If you reside in the northeast, the first thing to understand is that the Fox Sparrow is a migratory species. Summer breeding territories are located along the upper edge of the continent within the northern boreal forests of Canada. Winters are spent from mid-Pennsylvania to northern Florida, as well as along the coast of New England. That means that for most of us, our chance to view this beauty occurs in the spring and again in the fall.
Fox Sparrows are shy creatures that are associated with dense vegetation. Nests are typically located on the ground or in bushes, and are well concealed and difficult to find. Much of their foraging for food occurs on the ground and within, or close to protective cover. Fox Sparrows hunt for edible tidbits by scratching in leaf litter and other vegetative debris. Their foraging method is fun to watch. They hop into the air and scratch backwards with both feet to expose potential food on the ground. When they venture out to a spot under your feeders, you will see this interesting behavior.

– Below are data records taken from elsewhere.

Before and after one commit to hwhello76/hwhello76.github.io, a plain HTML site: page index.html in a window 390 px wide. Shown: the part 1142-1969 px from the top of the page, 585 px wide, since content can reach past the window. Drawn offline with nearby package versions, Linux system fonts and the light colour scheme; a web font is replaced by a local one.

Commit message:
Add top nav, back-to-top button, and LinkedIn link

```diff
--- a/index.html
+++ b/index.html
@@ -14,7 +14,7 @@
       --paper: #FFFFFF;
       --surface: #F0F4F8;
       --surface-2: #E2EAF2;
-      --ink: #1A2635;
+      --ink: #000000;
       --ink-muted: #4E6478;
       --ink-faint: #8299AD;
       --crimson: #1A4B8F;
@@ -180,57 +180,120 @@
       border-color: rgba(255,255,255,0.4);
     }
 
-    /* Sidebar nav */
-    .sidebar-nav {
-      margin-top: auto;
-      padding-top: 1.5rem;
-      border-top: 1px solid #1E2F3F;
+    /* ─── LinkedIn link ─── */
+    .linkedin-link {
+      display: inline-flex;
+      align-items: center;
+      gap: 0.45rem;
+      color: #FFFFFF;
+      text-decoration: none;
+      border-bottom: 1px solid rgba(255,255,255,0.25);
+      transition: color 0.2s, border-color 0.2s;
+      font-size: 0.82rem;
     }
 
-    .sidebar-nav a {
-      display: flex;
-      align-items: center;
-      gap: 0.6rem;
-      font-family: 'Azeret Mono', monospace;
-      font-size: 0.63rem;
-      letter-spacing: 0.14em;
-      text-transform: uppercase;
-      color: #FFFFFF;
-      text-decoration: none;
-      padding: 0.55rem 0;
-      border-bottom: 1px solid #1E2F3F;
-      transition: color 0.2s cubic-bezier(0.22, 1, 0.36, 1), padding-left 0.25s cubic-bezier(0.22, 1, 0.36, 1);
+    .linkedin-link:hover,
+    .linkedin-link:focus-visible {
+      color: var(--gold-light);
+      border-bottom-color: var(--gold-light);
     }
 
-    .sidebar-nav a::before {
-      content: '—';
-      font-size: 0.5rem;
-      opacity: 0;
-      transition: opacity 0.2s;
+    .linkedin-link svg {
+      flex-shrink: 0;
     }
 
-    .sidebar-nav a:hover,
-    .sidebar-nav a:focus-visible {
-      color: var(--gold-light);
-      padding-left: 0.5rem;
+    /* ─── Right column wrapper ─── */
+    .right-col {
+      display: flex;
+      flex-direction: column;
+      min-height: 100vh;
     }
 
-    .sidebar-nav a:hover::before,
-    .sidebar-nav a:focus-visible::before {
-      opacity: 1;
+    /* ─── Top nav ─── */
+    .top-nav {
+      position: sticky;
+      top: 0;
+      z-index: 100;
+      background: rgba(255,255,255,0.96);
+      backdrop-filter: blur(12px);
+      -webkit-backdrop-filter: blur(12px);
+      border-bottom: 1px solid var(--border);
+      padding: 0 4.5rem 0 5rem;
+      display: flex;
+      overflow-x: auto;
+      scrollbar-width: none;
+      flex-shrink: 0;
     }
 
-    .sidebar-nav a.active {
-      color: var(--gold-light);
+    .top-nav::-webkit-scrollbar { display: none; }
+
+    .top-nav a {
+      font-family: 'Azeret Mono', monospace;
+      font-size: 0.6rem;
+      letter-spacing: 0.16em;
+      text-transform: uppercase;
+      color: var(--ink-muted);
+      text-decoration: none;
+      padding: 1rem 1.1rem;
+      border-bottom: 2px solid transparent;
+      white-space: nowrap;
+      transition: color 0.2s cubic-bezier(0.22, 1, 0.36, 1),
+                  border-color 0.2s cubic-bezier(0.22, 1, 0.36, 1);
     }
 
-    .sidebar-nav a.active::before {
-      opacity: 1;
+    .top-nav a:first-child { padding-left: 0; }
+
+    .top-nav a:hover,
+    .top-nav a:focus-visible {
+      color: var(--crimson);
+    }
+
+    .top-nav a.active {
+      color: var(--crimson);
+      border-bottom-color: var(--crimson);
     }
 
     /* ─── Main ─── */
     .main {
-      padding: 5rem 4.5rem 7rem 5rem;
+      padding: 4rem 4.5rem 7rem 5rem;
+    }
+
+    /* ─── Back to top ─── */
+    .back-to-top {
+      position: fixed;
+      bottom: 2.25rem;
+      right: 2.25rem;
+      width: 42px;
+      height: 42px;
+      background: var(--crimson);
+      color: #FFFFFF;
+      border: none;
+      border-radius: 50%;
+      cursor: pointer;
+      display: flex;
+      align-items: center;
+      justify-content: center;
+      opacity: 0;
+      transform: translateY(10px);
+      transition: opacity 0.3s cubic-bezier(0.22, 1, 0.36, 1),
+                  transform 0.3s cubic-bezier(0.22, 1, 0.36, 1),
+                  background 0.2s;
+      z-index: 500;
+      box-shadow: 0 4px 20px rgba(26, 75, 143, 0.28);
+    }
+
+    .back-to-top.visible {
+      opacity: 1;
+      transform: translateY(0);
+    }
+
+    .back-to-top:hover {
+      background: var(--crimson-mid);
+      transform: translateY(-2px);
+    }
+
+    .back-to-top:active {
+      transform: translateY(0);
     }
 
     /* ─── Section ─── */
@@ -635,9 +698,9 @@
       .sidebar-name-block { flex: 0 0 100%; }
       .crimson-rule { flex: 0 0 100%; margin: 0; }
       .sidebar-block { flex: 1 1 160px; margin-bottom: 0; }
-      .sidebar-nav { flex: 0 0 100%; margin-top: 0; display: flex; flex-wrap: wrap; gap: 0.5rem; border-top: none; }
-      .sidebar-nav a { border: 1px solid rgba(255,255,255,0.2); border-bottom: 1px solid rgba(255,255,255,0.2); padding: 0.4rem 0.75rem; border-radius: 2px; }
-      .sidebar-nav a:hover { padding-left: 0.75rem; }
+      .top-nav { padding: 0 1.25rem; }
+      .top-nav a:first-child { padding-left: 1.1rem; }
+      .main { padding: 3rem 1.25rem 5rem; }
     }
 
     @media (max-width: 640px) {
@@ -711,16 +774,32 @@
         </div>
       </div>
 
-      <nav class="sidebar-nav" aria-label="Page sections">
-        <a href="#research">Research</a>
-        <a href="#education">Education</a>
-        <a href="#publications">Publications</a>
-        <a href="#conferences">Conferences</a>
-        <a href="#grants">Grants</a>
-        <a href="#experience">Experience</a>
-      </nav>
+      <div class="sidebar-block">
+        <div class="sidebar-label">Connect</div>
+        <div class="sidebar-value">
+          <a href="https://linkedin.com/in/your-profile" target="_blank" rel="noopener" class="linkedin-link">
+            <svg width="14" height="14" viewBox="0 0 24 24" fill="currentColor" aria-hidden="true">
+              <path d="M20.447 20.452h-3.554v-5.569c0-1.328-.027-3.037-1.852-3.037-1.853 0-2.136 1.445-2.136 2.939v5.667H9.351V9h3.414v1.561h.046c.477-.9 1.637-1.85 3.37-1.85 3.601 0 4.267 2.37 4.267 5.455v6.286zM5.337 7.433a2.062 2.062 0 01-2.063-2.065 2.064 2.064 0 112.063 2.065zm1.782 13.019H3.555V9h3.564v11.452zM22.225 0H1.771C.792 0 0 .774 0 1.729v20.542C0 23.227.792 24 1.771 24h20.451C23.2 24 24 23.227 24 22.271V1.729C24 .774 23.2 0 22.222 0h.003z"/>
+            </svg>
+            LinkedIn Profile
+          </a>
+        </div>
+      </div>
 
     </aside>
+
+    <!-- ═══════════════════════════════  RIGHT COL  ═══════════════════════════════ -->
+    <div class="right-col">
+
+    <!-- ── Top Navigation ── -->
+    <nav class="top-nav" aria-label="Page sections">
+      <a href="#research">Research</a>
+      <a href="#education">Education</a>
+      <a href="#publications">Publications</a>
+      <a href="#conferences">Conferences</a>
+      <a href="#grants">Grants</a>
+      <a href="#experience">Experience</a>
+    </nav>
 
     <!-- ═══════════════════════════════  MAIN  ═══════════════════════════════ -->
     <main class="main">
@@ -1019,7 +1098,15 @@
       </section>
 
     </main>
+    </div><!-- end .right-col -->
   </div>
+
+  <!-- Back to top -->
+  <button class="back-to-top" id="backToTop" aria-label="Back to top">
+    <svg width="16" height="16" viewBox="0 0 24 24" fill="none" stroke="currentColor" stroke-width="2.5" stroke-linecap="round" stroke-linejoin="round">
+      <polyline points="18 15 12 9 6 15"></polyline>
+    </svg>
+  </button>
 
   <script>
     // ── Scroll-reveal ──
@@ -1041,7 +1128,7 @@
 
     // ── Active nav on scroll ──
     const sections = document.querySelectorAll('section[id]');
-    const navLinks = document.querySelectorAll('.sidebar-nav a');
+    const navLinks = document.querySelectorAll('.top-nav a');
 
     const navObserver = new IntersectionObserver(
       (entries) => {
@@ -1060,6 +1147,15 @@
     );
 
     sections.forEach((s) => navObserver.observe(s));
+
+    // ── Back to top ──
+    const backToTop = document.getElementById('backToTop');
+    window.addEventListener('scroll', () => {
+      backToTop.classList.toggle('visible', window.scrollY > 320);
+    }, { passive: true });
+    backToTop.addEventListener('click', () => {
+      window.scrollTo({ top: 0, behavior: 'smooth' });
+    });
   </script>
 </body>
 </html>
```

During their warm weather sojourn in the north, Fox Sparrows are primarily insectivores. During the winter season they supplement any insects they find with seeds, fruits, and buds. It is during this period that they can be found visiting bird feeding stations. Look for them on the ground. If you have a platform feeder placed on the ground, Aspen Song® Value Blend provides the sizes and types of seeds that sparrows readily consume. If you have pole-mounted or hanging feeders, expect Fox Sparrows to be “hop-scratching” under them as they forage for spilled seeds.
The transition periods of spring and fall can often include sudden snowfalls and periods of freezing rain. These times are hard on ground-feeding species like Fox Sparrows. Your feeders may be an important means for their survival. During such times, keep a sharp eye out for the elusive “fox” of the backyard!
Weckstein, Jason D., Donald E. Kroodsma and Robert C. Faucett. 2002. Fox Sparrow (Passerella iliaca), The Birds of North America Online (A. Poole, Ed.). Ithaca: Cornell Lab of Ornithology.